United States President, Donald Trump’s, visit to the United Kingdom (UK) this week will put “unquestionable pressure” on UK police forces, the Police Federation has warned.
The U.S. president will spend time in London, Windsor and Scotland during the two-day working visit.
Thousands are expected to protest and police forces from across the country have been asked to send officers to assist.
The Home Office said other forces can be “recompensed by the hosting force”.
Forces assist one another outside their regions when dealing with major incidents and emergencies, under the so-called “mutual aid” agreement.
Trump’s visit will see thousands of officers deployed from their home forces, said Simon Kempton, from the Police Federation of England and Wales.
“The fact cannot be ignored that while the officers on mutual aid are deployed elsewhere thousands more of their colleagues left behind in their home force will be expected to pick up the slack, leaving them even more stretched,” he said.
“There was a time when we could do it all but now choices have to be made – we cannot do it all and this type of event puts a service which is already creaking at its knees under unquestionable pressure.”
Trump will fly to the UK on Thursday afternoon with First Lady Melania Trump, following a North Atlantic Treaty Organisation (NATO) summit in Brussels.
The couple will attend a black-tie dinner on Thursday at Blenheim Palace in Oxfordshire, before spending the night at Winfield House in London.

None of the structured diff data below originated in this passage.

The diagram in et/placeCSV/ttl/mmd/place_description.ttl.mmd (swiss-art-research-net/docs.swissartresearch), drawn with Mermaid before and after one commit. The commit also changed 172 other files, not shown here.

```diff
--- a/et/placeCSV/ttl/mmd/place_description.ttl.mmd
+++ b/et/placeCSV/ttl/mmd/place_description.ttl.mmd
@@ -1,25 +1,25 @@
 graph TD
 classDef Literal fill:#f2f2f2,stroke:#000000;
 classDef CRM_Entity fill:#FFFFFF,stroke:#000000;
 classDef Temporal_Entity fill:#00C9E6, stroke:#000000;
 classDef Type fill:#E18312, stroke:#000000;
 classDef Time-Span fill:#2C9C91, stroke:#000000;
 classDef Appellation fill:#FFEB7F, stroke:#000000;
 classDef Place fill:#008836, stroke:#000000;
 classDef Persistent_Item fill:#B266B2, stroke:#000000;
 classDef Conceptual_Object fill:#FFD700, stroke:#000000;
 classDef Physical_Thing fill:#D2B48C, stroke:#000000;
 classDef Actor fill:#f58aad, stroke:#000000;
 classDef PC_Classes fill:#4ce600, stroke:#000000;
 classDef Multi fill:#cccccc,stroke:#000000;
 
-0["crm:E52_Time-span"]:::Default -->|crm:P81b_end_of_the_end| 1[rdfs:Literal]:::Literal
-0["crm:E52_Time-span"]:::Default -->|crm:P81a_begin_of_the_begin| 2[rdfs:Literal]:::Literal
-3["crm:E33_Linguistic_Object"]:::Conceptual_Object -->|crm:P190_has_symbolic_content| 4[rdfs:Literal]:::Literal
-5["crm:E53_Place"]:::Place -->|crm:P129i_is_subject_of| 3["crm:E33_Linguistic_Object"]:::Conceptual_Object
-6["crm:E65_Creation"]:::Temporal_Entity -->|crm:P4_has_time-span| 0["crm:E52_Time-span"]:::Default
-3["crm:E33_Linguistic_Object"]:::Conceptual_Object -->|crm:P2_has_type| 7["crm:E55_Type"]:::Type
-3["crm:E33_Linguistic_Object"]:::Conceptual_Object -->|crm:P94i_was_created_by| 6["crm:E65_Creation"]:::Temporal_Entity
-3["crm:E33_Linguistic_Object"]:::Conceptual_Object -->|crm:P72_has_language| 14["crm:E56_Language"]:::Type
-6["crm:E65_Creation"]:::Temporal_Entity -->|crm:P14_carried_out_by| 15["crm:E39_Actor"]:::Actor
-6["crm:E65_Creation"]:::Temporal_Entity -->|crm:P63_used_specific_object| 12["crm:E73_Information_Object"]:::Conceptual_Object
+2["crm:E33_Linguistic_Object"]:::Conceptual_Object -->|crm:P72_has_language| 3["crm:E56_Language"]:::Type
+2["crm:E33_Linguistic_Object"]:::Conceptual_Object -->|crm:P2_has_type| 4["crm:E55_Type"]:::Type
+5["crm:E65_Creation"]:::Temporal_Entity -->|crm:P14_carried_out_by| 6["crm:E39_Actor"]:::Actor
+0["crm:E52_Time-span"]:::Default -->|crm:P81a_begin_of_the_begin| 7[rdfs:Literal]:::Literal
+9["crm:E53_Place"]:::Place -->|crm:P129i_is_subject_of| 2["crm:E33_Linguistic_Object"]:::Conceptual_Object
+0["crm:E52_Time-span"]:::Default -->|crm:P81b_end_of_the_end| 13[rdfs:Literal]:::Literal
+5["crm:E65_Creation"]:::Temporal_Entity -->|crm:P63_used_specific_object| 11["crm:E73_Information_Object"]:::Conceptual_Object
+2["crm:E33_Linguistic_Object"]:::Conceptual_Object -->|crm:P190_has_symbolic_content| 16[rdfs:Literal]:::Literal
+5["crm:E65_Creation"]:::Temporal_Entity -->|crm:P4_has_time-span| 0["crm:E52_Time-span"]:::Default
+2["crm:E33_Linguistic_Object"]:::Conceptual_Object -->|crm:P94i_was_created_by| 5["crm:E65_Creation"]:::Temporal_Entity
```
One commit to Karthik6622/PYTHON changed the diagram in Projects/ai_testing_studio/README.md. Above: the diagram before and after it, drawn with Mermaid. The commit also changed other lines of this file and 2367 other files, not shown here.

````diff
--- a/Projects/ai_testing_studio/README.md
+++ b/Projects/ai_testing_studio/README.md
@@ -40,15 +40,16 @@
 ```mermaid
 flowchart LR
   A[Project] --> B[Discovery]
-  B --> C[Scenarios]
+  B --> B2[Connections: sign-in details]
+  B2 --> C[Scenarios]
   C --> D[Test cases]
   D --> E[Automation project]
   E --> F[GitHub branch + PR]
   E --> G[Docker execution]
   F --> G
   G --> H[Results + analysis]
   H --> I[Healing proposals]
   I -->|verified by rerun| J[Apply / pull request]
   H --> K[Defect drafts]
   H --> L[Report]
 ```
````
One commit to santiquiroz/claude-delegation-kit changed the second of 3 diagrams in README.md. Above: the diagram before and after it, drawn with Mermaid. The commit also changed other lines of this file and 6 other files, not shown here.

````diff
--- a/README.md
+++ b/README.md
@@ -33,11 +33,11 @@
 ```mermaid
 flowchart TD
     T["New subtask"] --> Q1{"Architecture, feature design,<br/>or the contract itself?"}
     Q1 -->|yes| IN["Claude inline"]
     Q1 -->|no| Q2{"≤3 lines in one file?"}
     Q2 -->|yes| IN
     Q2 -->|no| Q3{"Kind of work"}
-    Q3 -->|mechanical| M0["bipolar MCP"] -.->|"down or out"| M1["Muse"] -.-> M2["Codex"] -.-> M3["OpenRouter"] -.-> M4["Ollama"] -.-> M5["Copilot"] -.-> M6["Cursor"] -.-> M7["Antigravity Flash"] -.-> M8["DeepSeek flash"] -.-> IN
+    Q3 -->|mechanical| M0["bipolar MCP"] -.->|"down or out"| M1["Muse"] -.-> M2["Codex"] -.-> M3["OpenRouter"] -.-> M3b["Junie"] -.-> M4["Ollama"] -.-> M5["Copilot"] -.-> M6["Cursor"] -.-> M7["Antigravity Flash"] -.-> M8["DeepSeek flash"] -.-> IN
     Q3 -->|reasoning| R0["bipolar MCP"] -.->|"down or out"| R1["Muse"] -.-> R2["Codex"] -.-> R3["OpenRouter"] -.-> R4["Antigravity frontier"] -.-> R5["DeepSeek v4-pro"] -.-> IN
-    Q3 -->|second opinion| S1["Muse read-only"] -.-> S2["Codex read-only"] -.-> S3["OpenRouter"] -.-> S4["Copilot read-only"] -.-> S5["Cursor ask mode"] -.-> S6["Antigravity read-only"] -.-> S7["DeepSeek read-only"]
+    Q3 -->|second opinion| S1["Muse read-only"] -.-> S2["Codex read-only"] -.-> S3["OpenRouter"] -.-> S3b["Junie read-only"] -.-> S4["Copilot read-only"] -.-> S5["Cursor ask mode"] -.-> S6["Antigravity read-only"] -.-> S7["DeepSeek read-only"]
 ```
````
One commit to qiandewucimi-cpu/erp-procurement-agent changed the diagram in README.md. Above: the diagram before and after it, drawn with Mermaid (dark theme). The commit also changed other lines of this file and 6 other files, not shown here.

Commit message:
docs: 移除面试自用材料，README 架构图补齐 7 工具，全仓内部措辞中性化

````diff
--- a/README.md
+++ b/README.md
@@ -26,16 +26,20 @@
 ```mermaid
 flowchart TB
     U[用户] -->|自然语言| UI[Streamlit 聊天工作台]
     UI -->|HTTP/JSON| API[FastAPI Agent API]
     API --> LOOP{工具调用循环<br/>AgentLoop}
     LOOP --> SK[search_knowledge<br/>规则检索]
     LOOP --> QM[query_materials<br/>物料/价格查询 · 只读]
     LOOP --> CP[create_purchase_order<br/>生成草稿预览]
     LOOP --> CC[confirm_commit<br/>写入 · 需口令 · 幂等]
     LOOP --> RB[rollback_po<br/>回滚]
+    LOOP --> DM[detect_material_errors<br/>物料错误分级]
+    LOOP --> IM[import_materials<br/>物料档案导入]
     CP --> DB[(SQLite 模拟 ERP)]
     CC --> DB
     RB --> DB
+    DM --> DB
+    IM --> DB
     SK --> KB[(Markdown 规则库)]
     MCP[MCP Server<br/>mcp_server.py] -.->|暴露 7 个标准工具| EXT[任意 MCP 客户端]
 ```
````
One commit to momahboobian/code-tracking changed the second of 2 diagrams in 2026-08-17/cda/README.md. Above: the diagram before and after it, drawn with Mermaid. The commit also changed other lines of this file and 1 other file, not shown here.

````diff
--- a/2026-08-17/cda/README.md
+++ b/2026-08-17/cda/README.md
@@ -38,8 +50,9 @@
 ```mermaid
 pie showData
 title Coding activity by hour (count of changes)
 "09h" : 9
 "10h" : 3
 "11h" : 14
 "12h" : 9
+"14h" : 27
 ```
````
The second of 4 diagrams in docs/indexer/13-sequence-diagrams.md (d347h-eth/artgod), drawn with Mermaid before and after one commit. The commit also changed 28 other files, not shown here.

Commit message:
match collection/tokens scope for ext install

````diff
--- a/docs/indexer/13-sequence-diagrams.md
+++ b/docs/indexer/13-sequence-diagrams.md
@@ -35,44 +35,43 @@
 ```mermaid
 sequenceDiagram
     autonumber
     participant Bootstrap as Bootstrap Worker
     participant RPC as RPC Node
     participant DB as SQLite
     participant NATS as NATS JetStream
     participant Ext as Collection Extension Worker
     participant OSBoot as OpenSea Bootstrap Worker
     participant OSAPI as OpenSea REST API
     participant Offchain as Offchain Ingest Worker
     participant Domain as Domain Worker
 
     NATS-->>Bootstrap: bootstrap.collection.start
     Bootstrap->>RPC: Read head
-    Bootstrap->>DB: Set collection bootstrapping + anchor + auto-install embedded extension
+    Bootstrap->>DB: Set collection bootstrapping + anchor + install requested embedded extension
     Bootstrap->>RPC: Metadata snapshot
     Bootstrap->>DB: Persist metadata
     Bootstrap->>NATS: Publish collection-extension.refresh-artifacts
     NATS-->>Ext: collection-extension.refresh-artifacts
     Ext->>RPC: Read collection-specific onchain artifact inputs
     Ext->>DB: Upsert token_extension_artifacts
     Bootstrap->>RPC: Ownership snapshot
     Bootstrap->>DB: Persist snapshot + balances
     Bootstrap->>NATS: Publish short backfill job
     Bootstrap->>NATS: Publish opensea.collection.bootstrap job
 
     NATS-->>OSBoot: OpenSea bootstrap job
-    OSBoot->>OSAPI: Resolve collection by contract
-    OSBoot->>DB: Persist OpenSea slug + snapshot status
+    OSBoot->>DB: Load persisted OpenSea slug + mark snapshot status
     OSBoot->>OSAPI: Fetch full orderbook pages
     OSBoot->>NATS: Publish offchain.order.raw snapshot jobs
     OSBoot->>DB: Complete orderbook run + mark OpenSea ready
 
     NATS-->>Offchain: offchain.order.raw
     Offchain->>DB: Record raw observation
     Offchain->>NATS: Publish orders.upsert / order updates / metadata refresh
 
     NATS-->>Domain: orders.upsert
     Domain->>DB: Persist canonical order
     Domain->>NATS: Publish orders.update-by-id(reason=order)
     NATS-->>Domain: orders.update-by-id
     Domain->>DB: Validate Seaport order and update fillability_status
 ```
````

On Friday, the president will travel to Chequers in Buckinghamshire for bilateral talks with Theresa May. In the afternoon, he will meet the Queen in Windsor and then fly to Scotland, where the couple plans to spend the weekend.